The Library of Congress has the job of looking at rulemaking, or how the Act is interpreted, and it has identified four areas where copyright circumvention has legitimate, non-infringing applications. The DMCA criminalises circumvention of protected copyright digital material. But thanks in part to campaigner Seth Finkelstein, the oversight body has decided that for the next three years, bypassing access control in these areas won't result in a breach of the DMCA.
And these are: censorware blacklists; computer software protected by dongles which are obsolete or that don't work; computer software copy-protected by a media that is obsolete (including old games); and e-books that stop deaf or partially sighted readers from turning on the read aloud or large print options.
Not all of these are new categories, the LoC says, but they are needed for archivists and the disabled.

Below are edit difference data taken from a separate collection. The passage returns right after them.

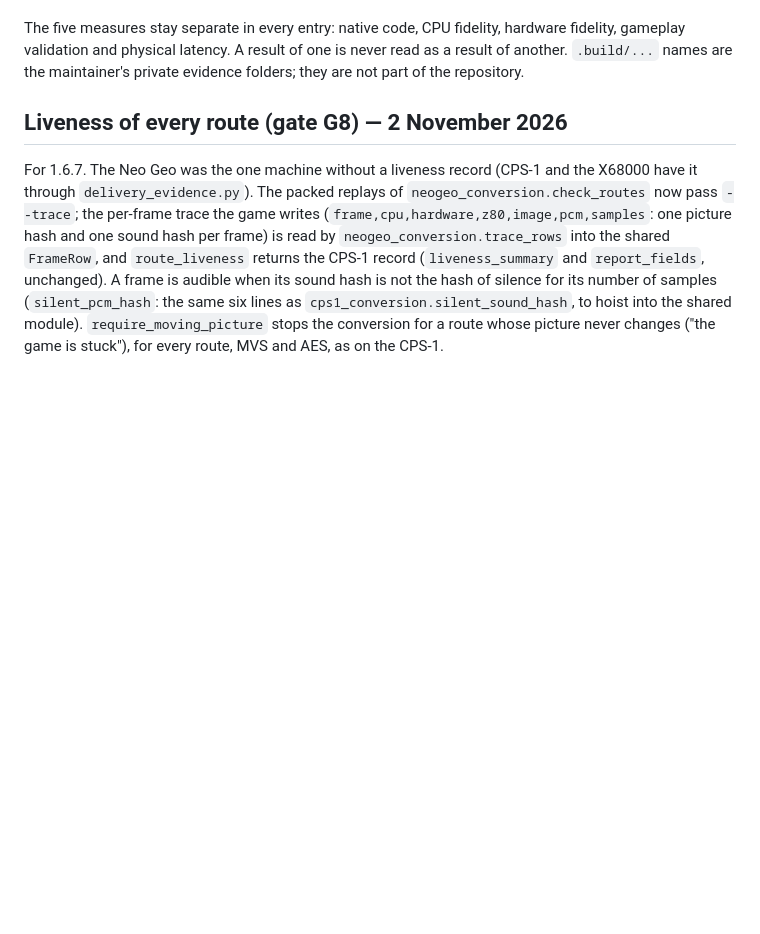
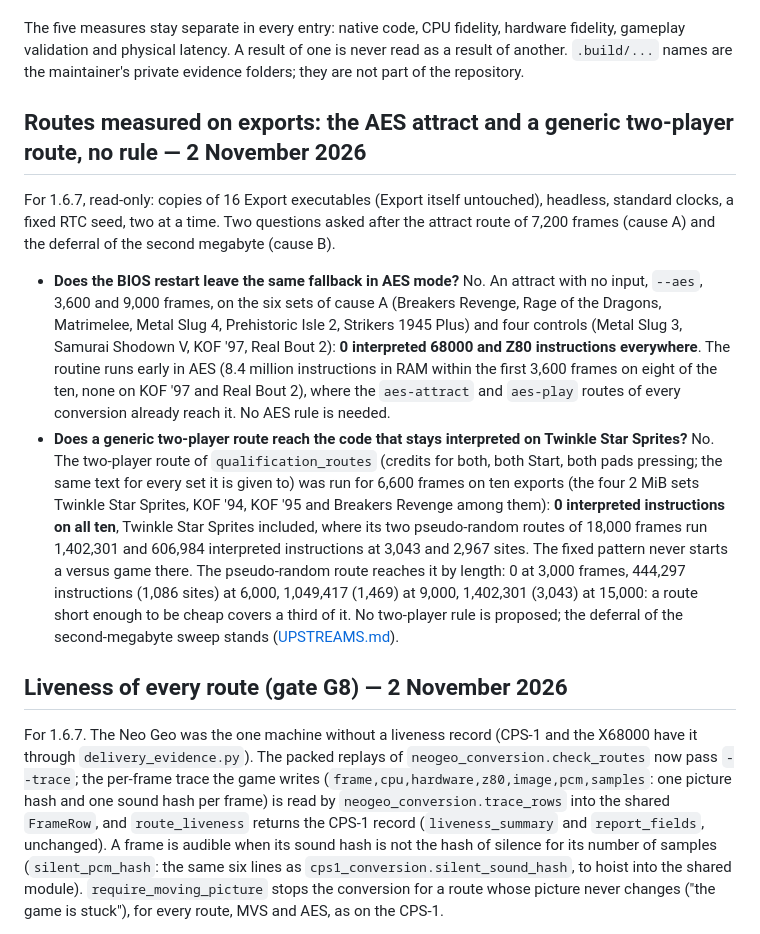
Before and after one commit to ArthurReboulSalze/RetroRecomp, a Markdown page: docs/NEOGEO_LOG.md, the part around the change. Drawn GitHub-style; blank space fills up the shorter version.

Commit message:
NEOGEO_LOG: the AES attract and a generic two-player route measured on 16 exports, no route rule
AES attract: 0 interpreted instructions at 3,600 and 9,000 frames on the six sets of cause A and four controls (the BIOS routine runs early in AES and the
aes routes of every conversion reach it). Generic two-player route (6,600 frames): 0 on ten exports, Twinkle Star Sprites included (1,402,301 and 606,984
on its two pseudo-random routes): it never starts a versus game there. No rule proposed; the second-megabyte deferral stands.

Co-Authored-By: Claude Sonnet 5.5 <noreply@anthropic.com>

```diff
--- a/docs/NEOGEO_LOG.md
+++ b/docs/NEOGEO_LOG.md
@@ -12,6 +12,24 @@ The five measures stay separate in every entry: native code, CPU fidelity,
 hardware fidelity, gameplay validation and physical latency. A result of one is
 never read as a result of another. `.build/...` names are the maintainer's private
 evidence folders; they are not part of the repository.
+
+## Routes measured on exports: the AES attract and a generic two-player route, no rule — 2 November 2026
+
+For 1.6.7, read-only: copies of 16 Export executables (Export itself untouched), headless, standard clocks, a fixed RTC seed, two at a time.
+Two questions asked after the attract route of 7,200 frames (cause A) and the deferral of the second megabyte (cause B).
+
+- **Does the BIOS restart leave the same fallback in AES mode?** No. An attract with no input, `--aes`, 3,600 and 9,000 frames, on the six sets of
+  cause A (Breakers Revenge, Rage of the Dragons, Matrimelee, Metal Slug 4, Prehistoric Isle 2, Strikers 1945 Plus) and four controls (Metal Slug 3,
+  Samurai Shodown V, KOF '97, Real Bout 2): **0 interpreted 68000 and Z80 instructions everywhere**. The routine runs early in AES (8.4 million
+  instructions in RAM within the first 3,600 frames on eight of the ten, none on KOF '97 and Real Bout 2), where the `aes-attract` and `aes-play` routes
+  of every conversion already reach it. No AES rule is needed.
+- **Does a generic two-player route reach the code that stays interpreted on Twinkle Star Sprites?** No. The two-player route of `qualification_routes`
+  (credits for both, both Start, both pads pressing; the same text for every set it is given to) was run for 6,600 frames on ten exports (the four
+  2 MiB sets Twinkle Star Sprites, KOF '94, KOF '95 and Breakers Revenge among them): **0 interpreted instructions on all ten**, Twinkle Star Sprites
+  included, where its two pseudo-random routes of 18,000 frames run 1,402,301 and 606,984 interpreted instructions at 3,043 and 2,967 sites. The fixed
+  pattern never starts a versus game there. The pseudo-random route reaches it by length: 0 at 3,000 frames, 444,297 instructions (1,086 sites) at
+  6,000, 1,049,417 (1,469) at 9,000, 1,402,301 (3,043) at 15,000: a route short enough to be cheap covers a third of it. No two-player rule
+  is proposed; the deferral of the second-megabyte sweep stands ([UPSTREAMS.md](UPSTREAMS.md#deferred)).
 
 ## Liveness of every route (gate G8) — 2 November 2026
 
```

Campaigners needed to demonstrate "that the prohibition has a substantial adverse effect on noninfringing uses of a particular class of works".

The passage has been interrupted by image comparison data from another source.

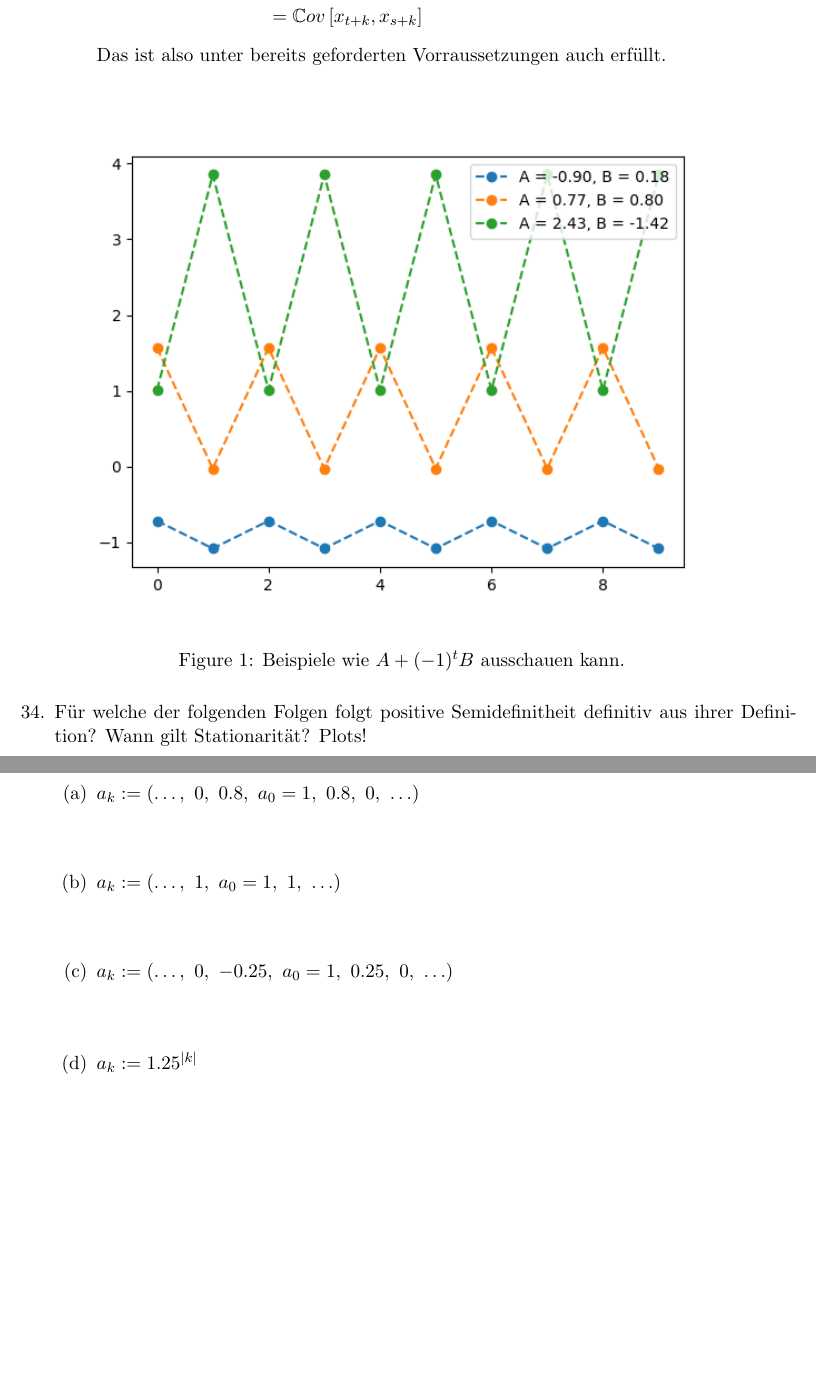
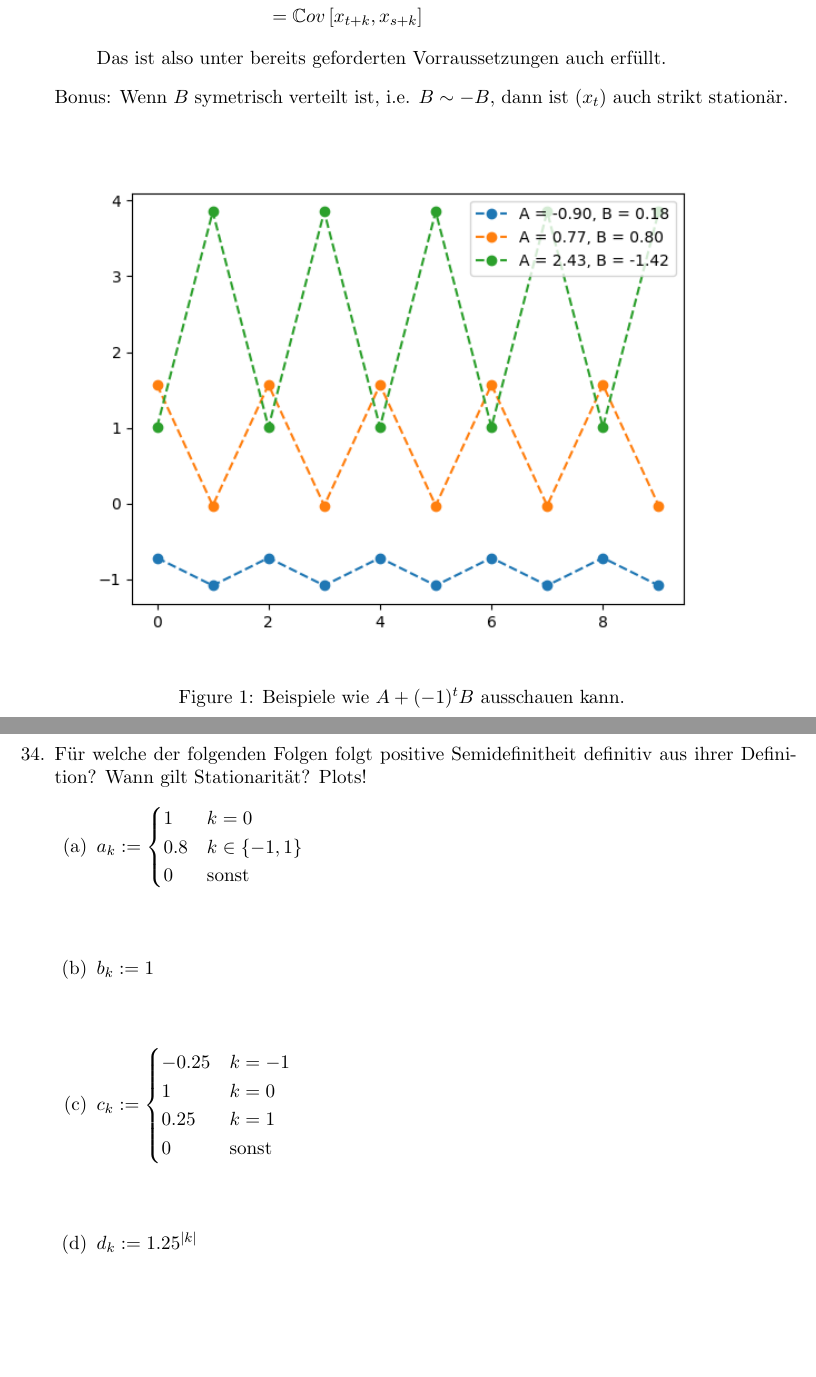
Before and after one commit to SirFloIII/Eisbrunza, a LaTeX document (UE/ue7.tex): two parts of pages 3 and 4 of 4 before the commit and two parts of pages 3 and 4 of 5 after it, joined at a grey line, cut so that both start at the same text, the shorter picture padded with empty space. Compiled offline with pdfLaTeX.

Commit message:
34 angabe

```diff
--- a/UE/ue7.tex
+++ b/UE/ue7.tex
@@ -164,6 +164,7 @@ Als zusätzliche Forderung bekommen wir also, dass $B$ im Erwartungswert $0$ ist
 \end{align*}
 Das ist also unter bereits geforderten Vorraussetzungen auch erfüllt.
 \end{itemize}
+Bonus: Wenn $B$ symetrisch verteilt ist, i.e. $B \sim -B$, dann ist $(x_t)$ auch strikt stationär.
 \begin{figure}[h!]
 \centering
 \includegraphics[width=0.9\textwidth]{gfx/33_fig.png}
@@ -175,22 +176,31 @@ Das ist also unter bereits geforderten Vorraussetzungen auch erfüllt.
 \item Für welche der folgenden Folgen folgt positive Semidefinitheit definitiv aus ihrer Definition? Wann gilt Stationarität? Plots!
 \begin{enumerate}
 %a
-\item $a_k := (\ldots, ~0, ~0.8, ~a_0=1, ~0.8, ~0, ~\ldots)$
+\item $a_k := \begin{cases}
+1 & k = 0 \\
+0.8 & k \in \{-1, 1\} \\
+0 & \text{sonst}
+\end{cases}$
 \begin{align*}
 \end{align*}
 
 %b
-\item $a_k := (\ldots, ~1, ~a_0=1,  ~1, ~\ldots)$
+\item $b_k := 1$
 \begin{align*}
 \end{align*}
 
 %c
-\item $a_k := (\ldots, ~0, ~-0.25, ~a_0=1, ~0.25, ~0, ~\ldots)$
+\item $c_k := \begin{cases}
+-0.25 & k = -1 \\
+1 & k = 0 \\
+0.25 & k = 1 \\
+0 & \text{sonst}
+\end{cases}$
 \begin{align*}
 \end{align*}
 
 %d
-\item $a_k := 1.25^{|k|}$
+\item $d_k := 1.25^{|k|}$
 \begin{align*}
 \end{align*}
 \end{enumerate}
@@ -198,3 +213,5 @@ Das ist also unter bereits geforderten Vorraussetzungen auch erfüllt.
+\end{figure}
+
 
 \end{enumerate}
 \end{document}
```
Also changed, not shown: UE/ue7.tex (5 more changed lines).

That meant arguments justifying broad changes in the law were beyond the scope of the Librarian.
Nevertheless, the Electronic Frontier Foundation had argued that the Library of Congress permit circumvention of DVD regional coding, copy-protected music CDs and the DVD copy protection system, CSS. This was never going to happen, and the EFF issued one of its more moot press releases yesterday bemoaning the fact.
However, both the original DMCA and the state-centric "super DMCAs" have sailed onto the statute books without adequate lobbying in DC, without the public being aware of the implications and, in the case of the super DMCAs, without the EFF even noticing.
The EFF renewed its call for "legislative reform" of the DMCA yesterday. But San Francisco, where the EFF is based, is a long way from the dogfights of Washington DC; the EFF lacks the funds or the philosophical inclination to fight a populist campaign that would remind Senators of their obligations; and key outreach staff are permanently absent on blogging duty.
With so many good folk keeping themselves so far from the battlefield, it's hard to see how the next round of legislation is going to be anything but worse than what we have now. The ruthless entertainment industry, whose lobbyists effectively wrote the DMCA, have no such qualms. ®